Data records
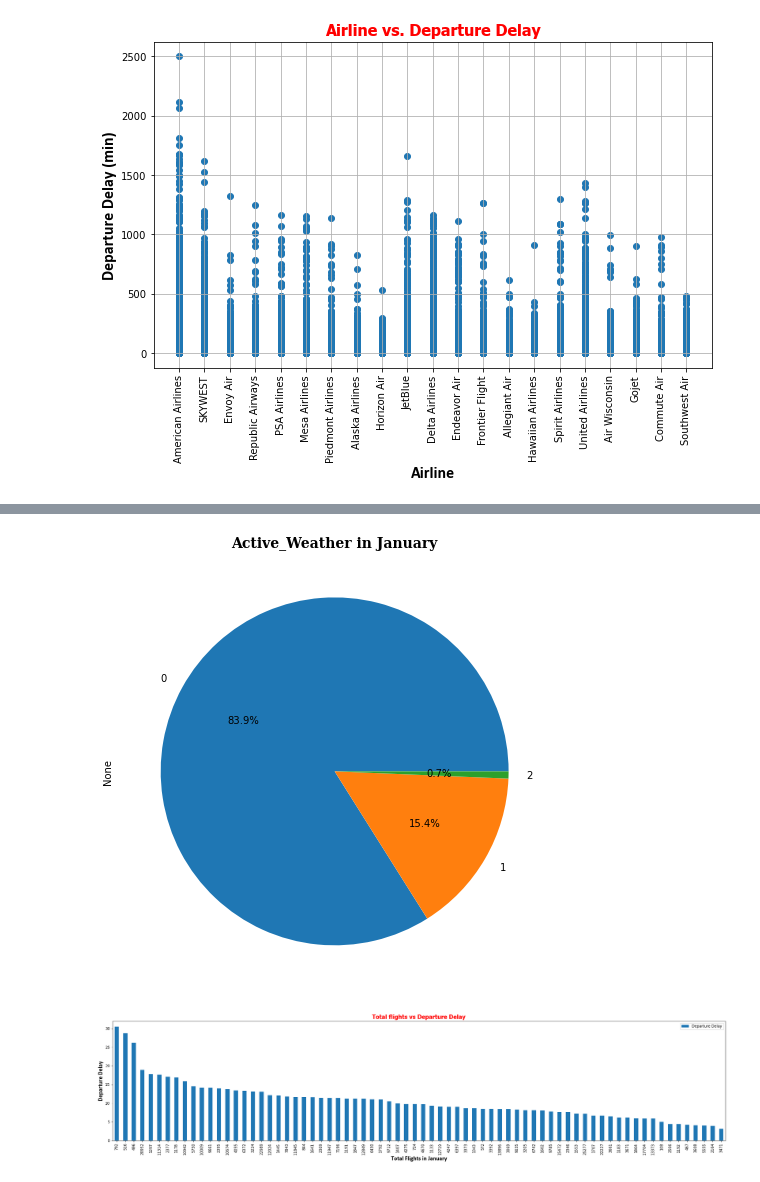
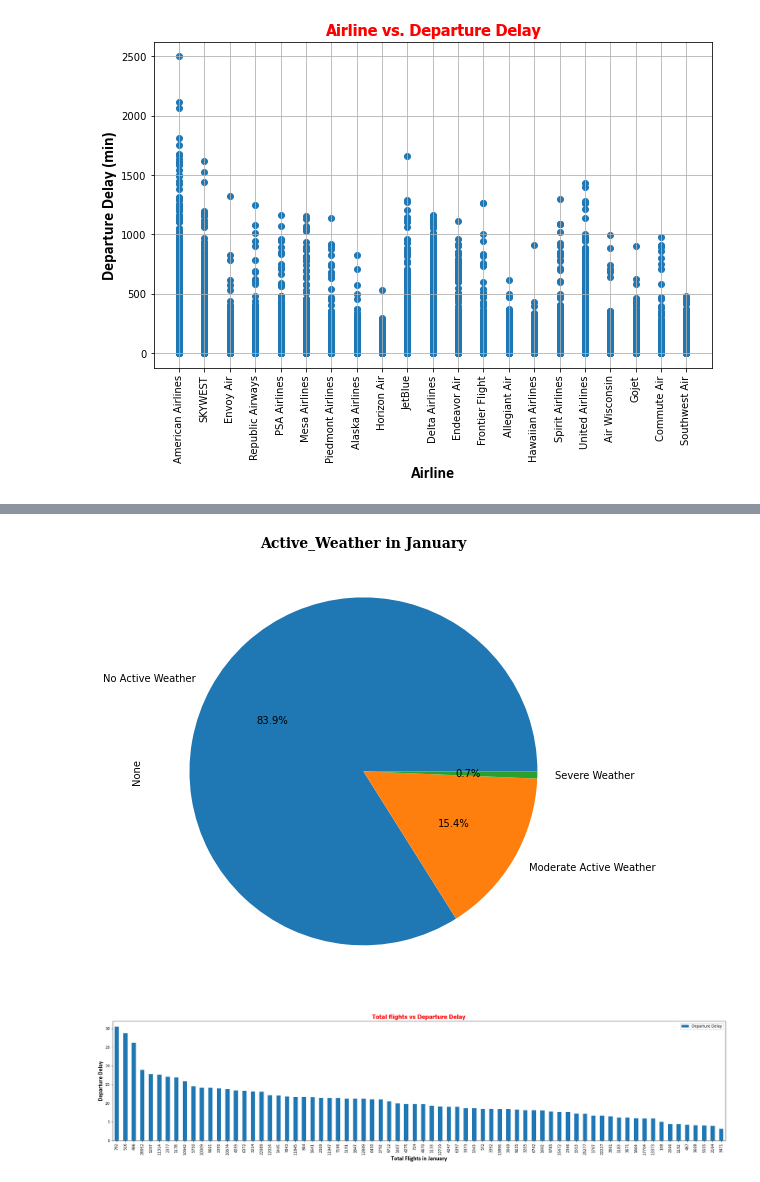
Before and after one commit to ggiudice98/Project1, a Jupyter notebook: january_flight .ipynb, the cells around one changed output, grey strips where cells are left out. Drawn from its saved outputs; the diff is of its cells as text; code cells hidden in the pictures.

```diff
--- a/january_flight .ipynb
+++ b/january_flight .ipynb
@@ -189,19 +189,19 @@ plt.show()
 # %%
 #Build Pie chart for Active_Weather in January
 
 # Group data by a specific column
 Active_Weather = delay_flight.groupby('Active Weather').size()
 #table = pd.DataFrame({'count' : Active_Weather})
 # Create a pie chart from the grouped data
-Active_Weather.plot(kind='pie', figsize=(8, 8), autopct='%1.1f%%')
+Active_Weather.plot(kind='pie', figsize=(8, 8), autopct='%1.1f%%', labels=['No Active Weather', 'Moderate Active Weather', 'Severe Weather'] )
 
 # Add a title
 plt.title("Active_Weather in January", fontdict={'fontsize': 14, 'fontweight': 'bold', 'fontfamily': 'serif'})
 
 plt.show()
 #print(table)
 # %% [output]
-[figure, old version]
+[figure, new version]
 # %%
 # Build Bar chart for Total flights vs Departure Delay
 
```
Also changed, not shown: parts of 4 cells of this notebook.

WORK INSTRUCTION: Please show every line above that includes the word "ipynb".

OUTPUT OF THE EXERCISE:
Before and after one commit to ggiudice98/Project1, a Jupyter notebook: january_flight .ipynb, the cells around one changed output, grey strips where cells are left out. Drawn from its saved outputs; the diff is of its cells as text; code cells hidden in the pictures.
--- a/january_flight .ipynb
+++ b/january_flight .ipynb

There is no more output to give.